◆ Extracted information ◆
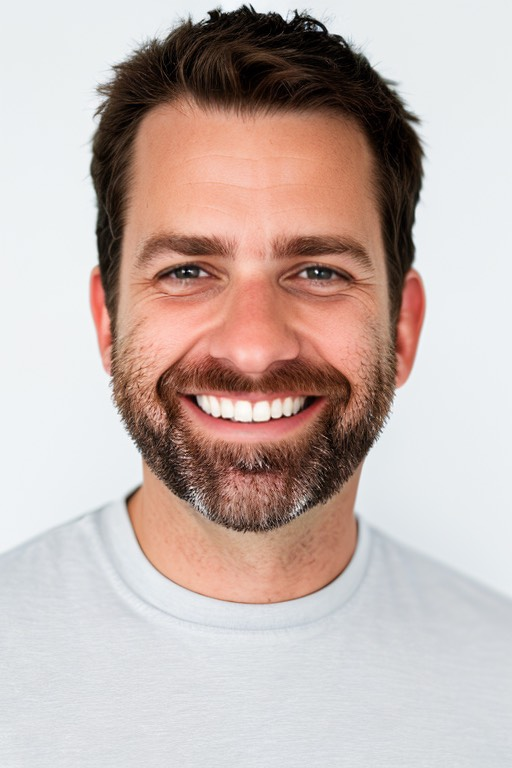
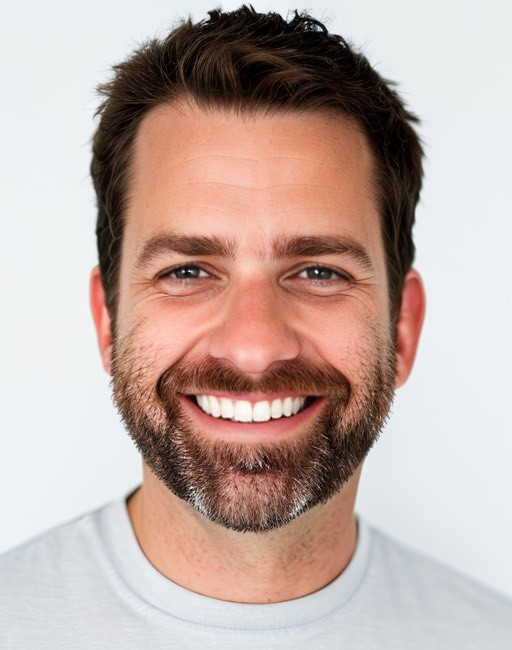
5.12 picture updates

diff --git a/index.html b/index.html
@@ -129,8 +129,8 @@ Have fun creating your portfolio on this template!!! -->
               class="img-fluid"
               src="./assets/profilepicmike.jpeg"
               alt="Profile Image"
-              width="256"
-              height="450"
+              width="75%"
+              height="90%"
             />
           </div>
           <div class="about-wrapper__info">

◆ Aim of the exercise ◆
Once the pictures are removed, print all the remaining data exactly as it stands.

◆ Answer to this task ◆
5.12 picture updates

diff --git a/index.html b/index.html
@@ -129,8 +129,8 @@ Have fun creating your portfolio on this template!!! -->
               class="img-fluid"
               src="./assets/profilepicmike.jpeg"
               alt="Profile Image"
-              width="256"
-              height="450"
+              width="75%"
+              height="90%"
             />
           </div>
           <div class="about-wrapper__info">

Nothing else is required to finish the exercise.